Malta’s gross domestic product (GDP) amounted to USD 14.553 billion in 2018, increasing by 13.9 percent that year. 16 of the EU countries have higher GDP per capita than Malta (2018). Unemployment was 3.5 percent in 2019.
Malta’s economy was previously largely dependent on British naval facilities. When the naval base was closed down in 1979, Malta faced serious financial problems. These problems were resolved within a few years, including the development of the light industry and a strong focus on tourism. Malta joined the EU and part of the EEA in 2004.

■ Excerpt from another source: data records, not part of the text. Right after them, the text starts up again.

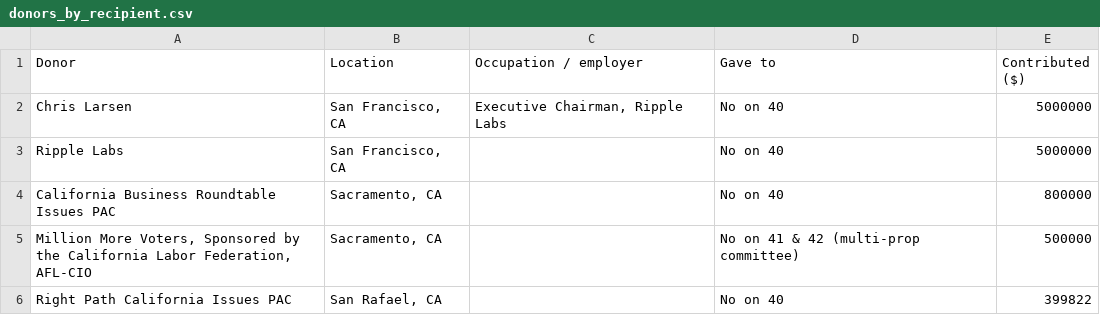
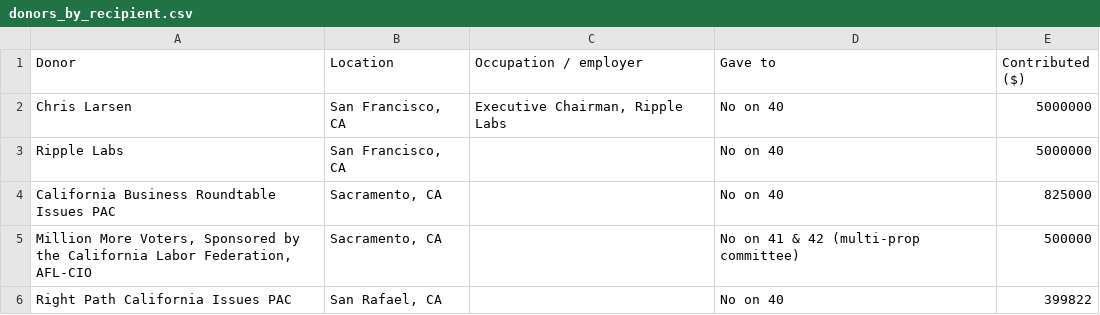
Before and after one commit to lukeharold/prop40-campaign-finance, a CSV file: output/donors_by_recipient.csv, drawn as a sheet; only a part is shown.

```diff
--- a/output/donors_by_recipient.csv
+++ b/output/donors_by_recipient.csv
@@ -3,3 +3,3 @@ Chris Larsen,"San Francisco, CA","Executive Chairman, Ripple Labs",No on 40,5000
 Ripple Labs,"San Francisco, CA",,No on 40,5000000
-California Business Roundtable Issues PAC,"Sacramento, CA",,No on 40,800000
+California Business Roundtable Issues PAC,"Sacramento, CA",,No on 40,825000
 "Million More Voters, Sponsored by the California Labor Federation, AFL-CIO","Sacramento, CA",,No on 41 & 42 (multi-prop committee),500000
```
Also changed, not shown: output/prop40_contributions.csv, output/top_donors.csv, 6 other files.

Agriculture contributes 1.1 percent of the country’s GDP and employs 1.6 percent of the working population. Soil is taken from outside and is held in place by careful terracing. Nearly half the area is cultivated and yields on divided small farms early potatoes, vegetables, wheat, barley, cauliflower, pepper, grapes, citrus fruits and milk products.
The industry contributes 10.2 percent of the country’s GDP and employs 20.7 percent of the working population (2017). Industrial production includes electronics, information technology, shipbuilding, pharmaceuticals, tobacco, clothing and shoes, as well as food and beverages.
Electricity production amounts to 813 million kWh, while consumption was 2122 million kWh. The production of electricity from fossil fuels is 81 percent, while the production from renewable resources is 19 percent (2016).
The service industries contribute 88.7 percent of the country’s GDP and employ 77.7 percent of the working population. Tourism is of great importance to the country’s economy. In 2018, 2.6 million tourists visited Malta, abbreviated as MLT by abbreviationfinder.org. The country has a well-developed banking and finance sector.
Transport and Communications
The road network is relatively well developed, but is of varying standards. There are good bus connections. Valletta has the country’s largest port with terminals for both container, tanker and cruise ships. There is a boat connection with Salerno, Italy. Malta International Airport is south of Valletta.
Note: the capital city of Malta is Valletta with a population of 5,700 (2012 estimate). Other major cities include Birkirkara with a population of 20,500, Mosta with a population of 19,500, San Pawl il-Bahar with a population of 19,000 (estimate 2012).
In 2017, Malta’s total imports amounted to US $ 5.809 billion, while exports amounted to US $ 2.516 billion. With this, the country had a deficit in the foreign trade balance of US $ 3.293 billion.
- COUNTRYAAH: Find major trading partners of Malta, including major exports and major imports with latest trade value and market share as well as growth rate.
Exports include machinery and equipment, pharmaceuticals, ships, floating parts, electronics, toys and sports equipment, as well as vegetables. The five most important markets for Malta’s exports are Germany, France, Italy, Singapore and Hong Kong.
The main import goods are oil and fuel, electrical equipment, machinery, motor vehicles and motor vehicle parts. The five main markets for Malta’s imports are Italy, Germany, the United Kingdom, Singapore and Canada.